_Records for processing_
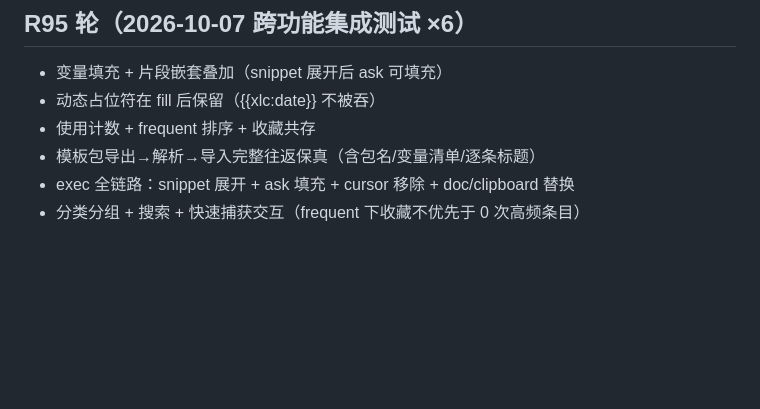
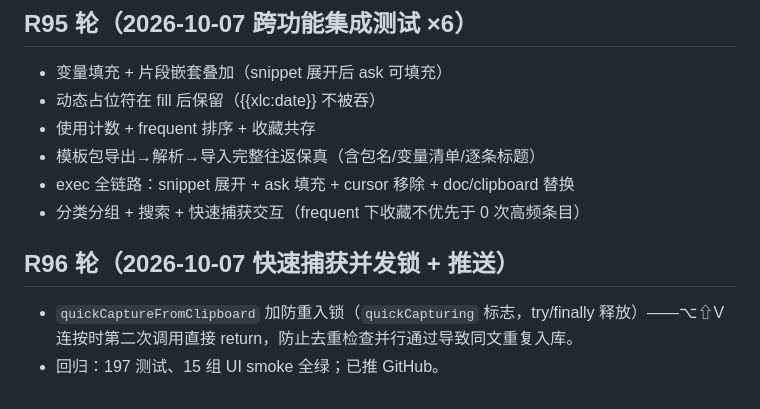
Before and after one commit to ai68298100/xiaolv-common, a Markdown page: docs/dev-plan-2026-10-06.md, the part around the change. GitHub-like rendering; blank space fills up the shorter version.

Commit message:
R96 账本

```diff
--- a/docs/dev-plan-2026-10-06.md
+++ b/docs/dev-plan-2026-10-06.md
@@ -1078,3 +1078,8 @@
 - 模板包导出→解析→导入完整往返保真（含包名/变量清单/逐条标题）
 - exec 全链路：snippet 展开 + ask 填充 + cursor 移除 + doc/clipboard 替换
 - 分类分组 + 搜索 + 快速捕获交互（frequent 下收藏不优先于 0 次高频条目）
+
+## R96 轮（2026-10-07 快速捕获并发锁 + 推送）
+
+- `quickCaptureFromClipboard` 加防重入锁（`quickCapturing` 标志，try/finally 释放）——⌥⇧V 连按时第二次调用直接 return，防止去重检查并行通过导致同文重复入库。
+- 回归：197 测试、15 组 UI smoke 全绿；已推 GitHub。
```
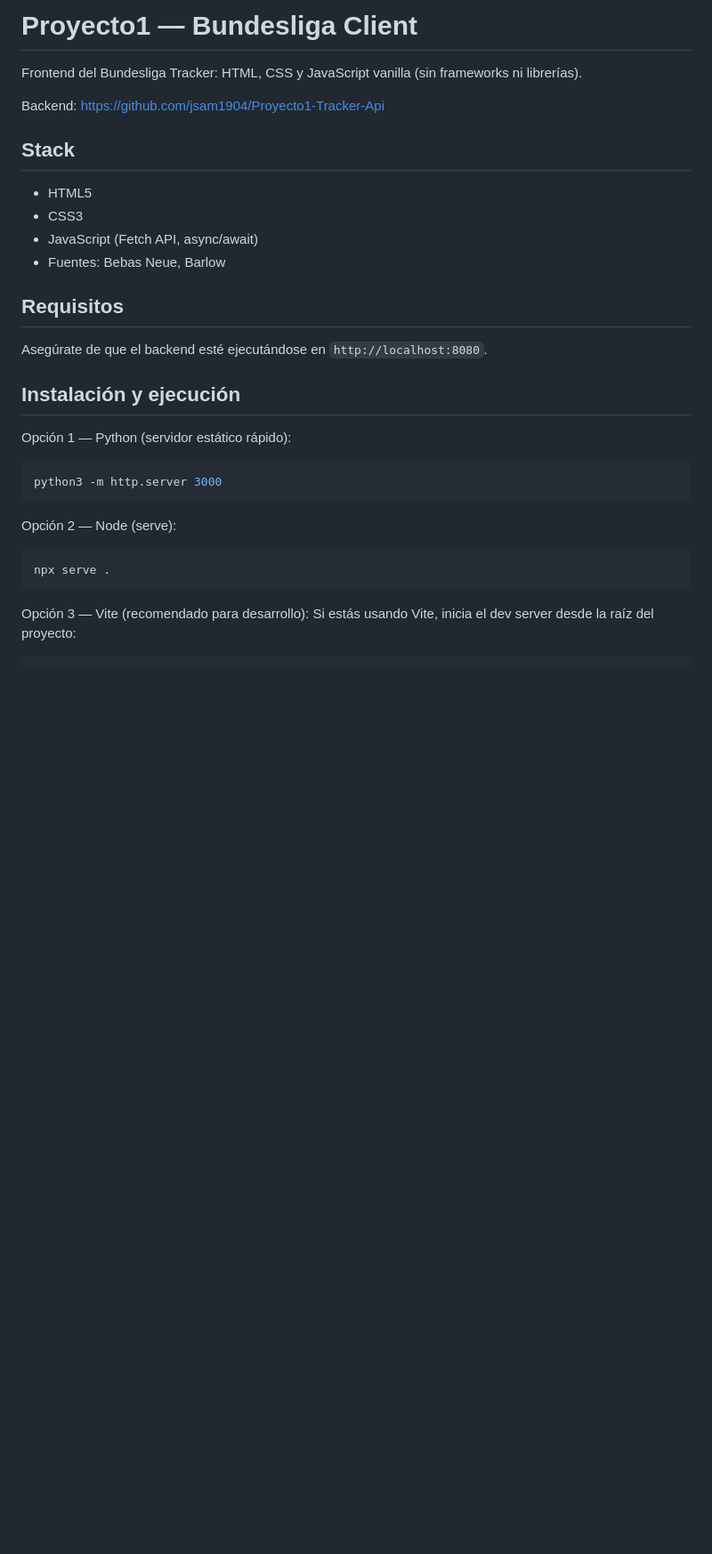
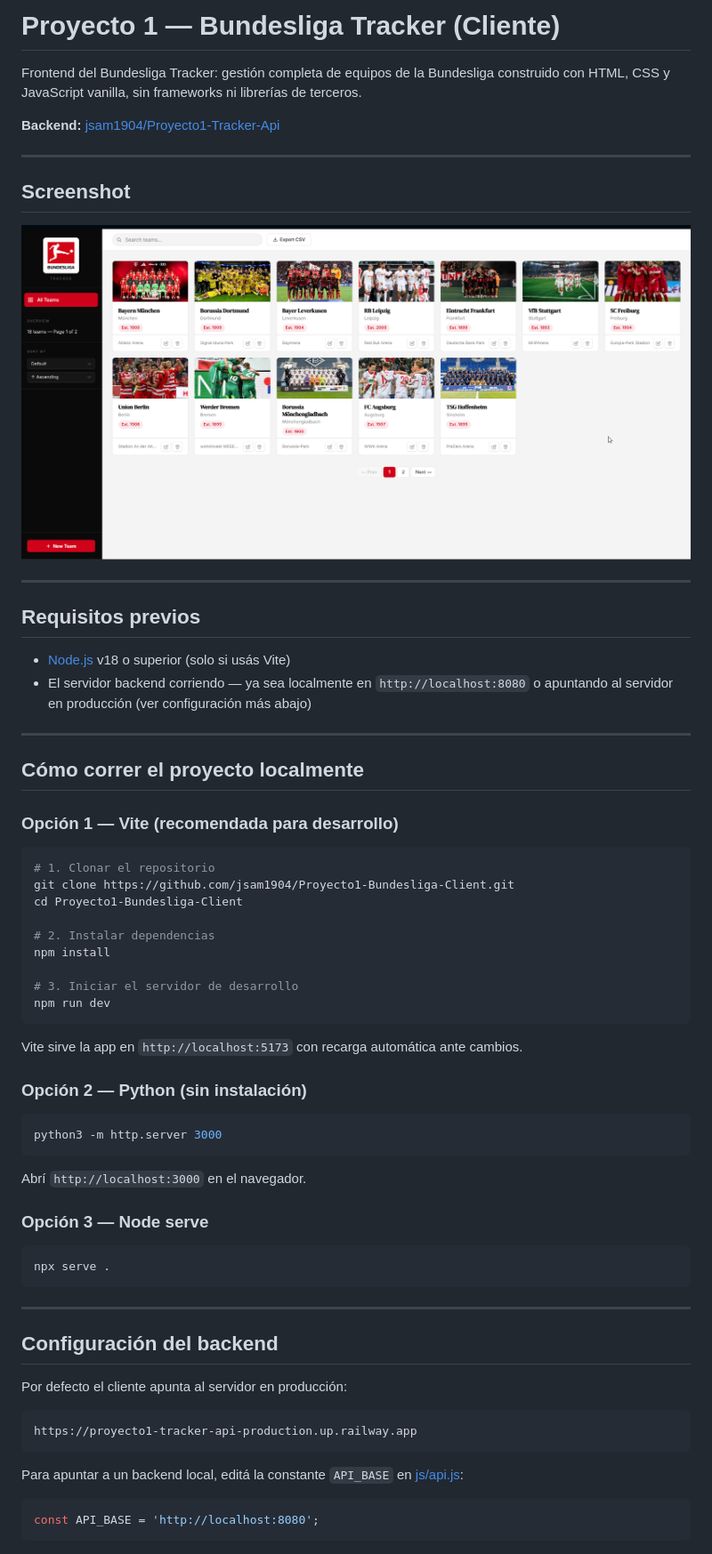
Before and after one commit to jsam1904/Proyecto1-Bundesliga-Client, a Markdown page: README.md, the part around the change printed below. Shown: that part at 89% size. Rendered like a GitHub page; pictures changed too: img/image.png (added); blank space fills up the shorter version.

````diff
--- a/README.md
+++ b/README.md
@@ -1,28 +1,69 @@
-# Proyecto1 — Bundesliga Client
+# Proyecto 1 — Bundesliga Tracker (Cliente)
 
-Frontend del Bundesliga Tracker: HTML, CSS y JavaScript vanilla (sin frameworks ni librerías).
+Frontend del Bundesliga Tracker: gestión completa de equipos de la Bundesliga construido con HTML, CSS y JavaScript vanilla, sin frameworks ni librerías de terceros.
 
-Backend: https://github.com/jsam1904/Proyecto1-Tracker-Api
+**Backend:** [jsam1904/Proyecto1-Tracker-Api](https://github.com/jsam1904/Proyecto1-Tracker-Api)
 
-## Stack
-- HTML5
-- CSS3
-- JavaScript (Fetch API, async/await)
-- Fuentes: Bebas Neue, Barlow
+---
 
-## Requisitos
-Asegúrate de que el backend esté ejecutándose en `http://localhost:8080`.
+## Screenshot
 
-## Instalación y ejecución
-Opción 1 — Python (servidor estático rápido):
+![alt text](/img/image.png)
+
+---
+
+## Requisitos previos
+
+- [Node.js](https://nodejs.org/) v18 o superior (solo si usás Vite)
+- El servidor backend corriendo — ya sea localmente en `http://localhost:8080` o apuntando al servidor en producción (ver configuración más abajo)
+
+---
+
+## Cómo correr el proyecto localmente
+
+### Opción 1 — Vite (recomendada para desarrollo)
+
+```bash
+# 1. Clonar el repositorio
+git clone https://github.com/jsam1904/Proyecto1-Bundesliga-Client.git
+cd Proyecto1-Bundesliga-Client
+
+# 2. Instalar dependencias
+npm install
+
+# 3. Iniciar el servidor de desarrollo
+npm run dev
+```
+
+Vite sirve la app en `http://localhost:5173` con recarga automática ante cambios.
+
+### Opción 2 — Python (sin instalación)
+
 ```bash
 python3 -m http.server 3000
 ```
 
-Opción 2 — Node (serve):
+Abrí `http://localhost:3000` en el navegador.
+
+### Opción 3 — Node serve
+
 ```bash
 npx serve .
 ```
 
-Opción 3 — Vite (recomendado para desarrollo):
-Si estás usando Vite, inicia el dev server desde la raíz del proyecto:
+---
+
+## Configuración del backend
+
+Por defecto el cliente apunta al servidor en producción:
+
+```text
+https://proyecto1-tracker-api-production.up.railway.app
+```
+
+Para apuntar a un backend local, editá la constante `API_BASE` en [js/api.js](js/api.js):
+
+```js
+const API_BASE = 'http://localhost:8080';
+```
+
````
Also changed, not shown: other parts of README.md (+69 -30 lines).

_Problem details_
Go through the material above, find each line with the string "Opción", and copy it.

_Written answer_
-Opción 1 — Python (servidor estático rápido):
+### Opción 1 — Vite (recomendada para desarrollo)
+### Opción 2 — Python (sin instalación)
-Opción 2 — Node (serve):
+### Opción 3 — Node serve
-Opción 3 — Vite (recomendado para desarrollo):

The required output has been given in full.